TASK OBJECTIVE: Omitting all images, set down every line below exactly as it appears.

MATERIAL FOR THIS EXERCISE:
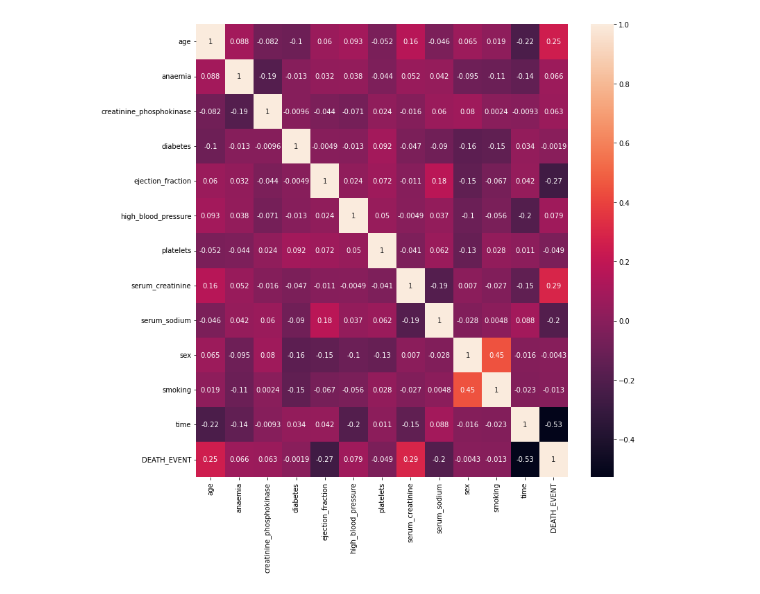
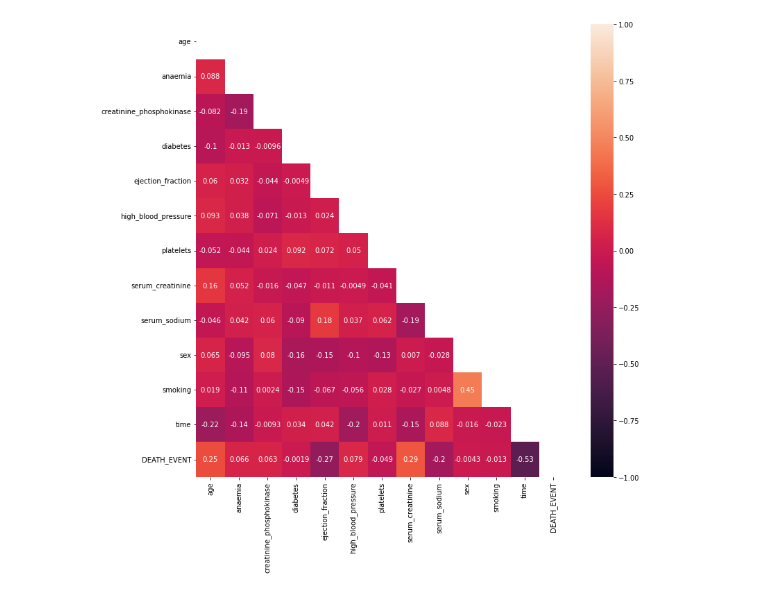
Before and after one commit to infoshareacademy/jdszr6-World-data-analysis, a Jupyter notebook: Projekt_ML/Projekt_ML_v2.ipynb, the cells around one changed output. Cells and saved outputs as stored; diff of their text form; code cells hidden in the pictures.

```diff
--- a/Projekt_ML/Projekt_ML_v2.ipynb
+++ b/Projekt_ML/Projekt_ML_v2.ipynb
@@ -33,9 +36,11 @@ df.head()
 | 4 | 65.0 | 1 | 160 | 1 | 20 | 0 | 327000.00 | ... |
 # %%
 plt.figure(figsize=(12,12))
-sns.heatmap(df.corr(), annot=True);
+mask = np.triu(np.ones_like(df.corr()), k=0)
+sns.heatmap(df.corr(), annot=True, mask = mask, vmin=-1., vmax=1.)
+pass
 # %% [output]
-[figure, old version]
+[figure, new version]
 # %%
 x = df.drop(columns='DEATH_EVENT')
 y = df['DEATH_EVENT']
```
Also changed, not shown: parts of 38 cells of this notebook, 5 other files.
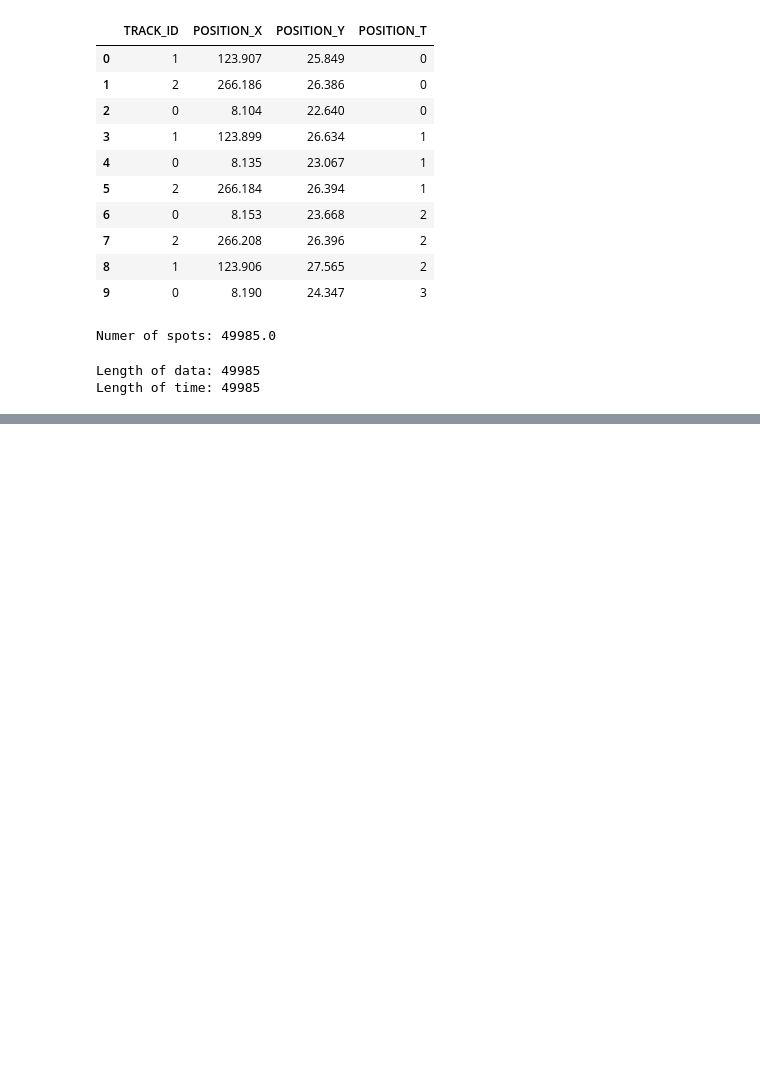
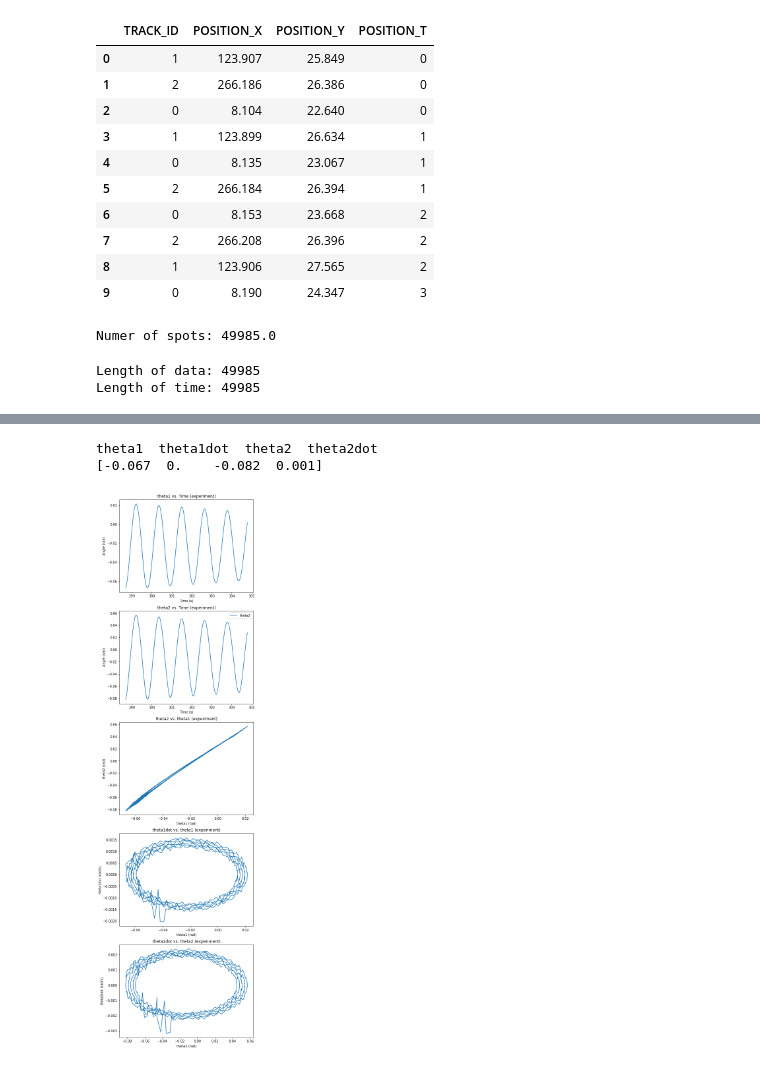
Before and after one commit to khoa-ho/deep-learning-physics, a Jupyter notebook: utils/Experimental double pendulum_e.ipynb, the cells around one changed output, grey strips where cells are left out. Drawn from its saved outputs; the diff is of its cells as text; code cells hidden in the pictures; blank space fills up the shorter version.

```diff
--- a/utils/Experimental double pendulum_e.ipynb
+++ b/utils/Experimental double pendulum_e.ipynb
@@ -197,0 +186,41 @@ Text(0,0.5,'theta2dot (rad/s)')
+# %%
+figsize = (16,30)
+
+plt.figure(figsize=figsize)
+plt.subplot(5, 2, 1)
+plt.plot(time[a:b], theta1[a:b], label='theta1')
+plt.title('theta1 vs. Time (experiment)')
+plt.xlabel('Time (s)')
+plt.ylabel('Angle (rad)')
+
+plt.subplot(5, 2, 3)
+plt.plot(time[a:b], theta2[a:b], label='theta2')
+plt.title('theta2 vs. Time (experiment)')
+plt.xlabel('Time (s)')
+plt.ylabel('Angle (rad)')
+plt.legend()
+
+plt.subplot(5, 2, 5)
+plt.plot(theta1[a:b], theta2[a:b])
+plt.title('theta2 vs. theta1 (experiment)')
+plt.xlabel('theta1 (rad)')
+plt.ylabel('theta2 (rad)')
+
+plt.subplot(5, 2, 7)
+plt.plot(theta1[a:b], theta1dot[a:b])
+plt.title('theta1dot vs. theta1 (experiment)')
+plt.xlabel('theta1 (rad)')
+plt.ylabel('theta1dot (rad/s)')
+
+plt.subplot(5, 2, 9)
+plt.plot(theta2[a:b], theta2dot[a:b])
+plt.title('theta2dot vs. theta2 (experiment)')
+plt.xlabel('theta2 (rad)')
+plt.ylabel('theta2dot (rad/s)')
+
+print("theta1  theta1dot  theta2  theta2dot")
+print(np.round(init, 3))
+# %% [output]
+theta1  theta1dot  theta2  theta2dot
+[-0.067  0.    -0.082  0.001]
+[figure, added]
```
Also changed, not shown: parts of 3 cells of this notebook, 2 other files.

SOLUTION TO THE EXERCISE:
Before and after one commit to infoshareacademy/jdszr6-World-data-analysis, a Jupyter notebook: Projekt_ML/Projekt_ML_v2.ipynb, the cells around one changed output. Cells and saved outputs as stored; diff of their text form; code cells hidden in the pictures.

```diff
--- a/Projekt_ML/Projekt_ML_v2.ipynb
+++ b/Projekt_ML/Projekt_ML_v2.ipynb
@@ -33,9 +36,11 @@ df.head()
 | 4 | 65.0 | 1 | 160 | 1 | 20 | 0 | 327000.00 | ... |
 # %%
 plt.figure(figsize=(12,12))
-sns.heatmap(df.corr(), annot=True);
+mask = np.triu(np.ones_like(df.corr()), k=0)
+sns.heatmap(df.corr(), annot=True, mask = mask, vmin=-1., vmax=1.)
+pass
 # %% [output]
-[figure, old version]
+[figure, new version]
 # %%
 x = df.drop(columns='DEATH_EVENT')
 y = df['DEATH_EVENT']
```
Also changed, not shown: parts of 38 cells of this notebook, 5 other files.
Before and after one commit to khoa-ho/deep-learning-physics, a Jupyter notebook: utils/Experimental double pendulum_e.ipynb, the cells around one changed output, grey strips where cells are left out. Drawn from its saved outputs; the diff is of its cells as text; code cells hidden in the pictures; blank space fills up the shorter version.

```diff
--- a/utils/Experimental double pendulum_e.ipynb
+++ b/utils/Experimental double pendulum_e.ipynb
@@ -197,0 +186,41 @@ Text(0,0.5,'theta2dot (rad/s)')
+# %%
+figsize = (16,30)
+
+plt.figure(figsize=figsize)
+plt.subplot(5, 2, 1)
+plt.plot(time[a:b], theta1[a:b], label='theta1')
+plt.title('theta1 vs. Time (experiment)')
+plt.xlabel('Time (s)')
+plt.ylabel('Angle (rad)')
+
+plt.subplot(5, 2, 3)
+plt.plot(time[a:b], theta2[a:b], label='theta2')
+plt.title('theta2 vs. Time (experiment)')
+plt.xlabel('Time (s)')
+plt.ylabel('Angle (rad)')
+plt.legend()
+
+plt.subplot(5, 2, 5)
+plt.plot(theta1[a:b], theta2[a:b])
+plt.title('theta2 vs. theta1 (experiment)')
+plt.xlabel('theta1 (rad)')
+plt.ylabel('theta2 (rad)')
+
+plt.subplot(5, 2, 7)
+plt.plot(theta1[a:b], theta1dot[a:b])
+plt.title('theta1dot vs. theta1 (experiment)')
+plt.xlabel('theta1 (rad)')
+plt.ylabel('theta1dot (rad/s)')
+
+plt.subplot(5, 2, 9)
+plt.plot(theta2[a:b], theta2dot[a:b])
+plt.title('theta2dot vs. theta2 (experiment)')
+plt.xlabel('theta2 (rad)')
+plt.ylabel('theta2dot (rad/s)')
+
+print("theta1  theta1dot  theta2  theta2dot")
+print(np.round(init, 3))
+# %% [output]
+theta1  theta1dot  theta2  theta2dot
+[-0.067  0.    -0.082  0.001]
+[figure, added]
```
Also changed, not shown: parts of 3 cells of this notebook, 2 other files.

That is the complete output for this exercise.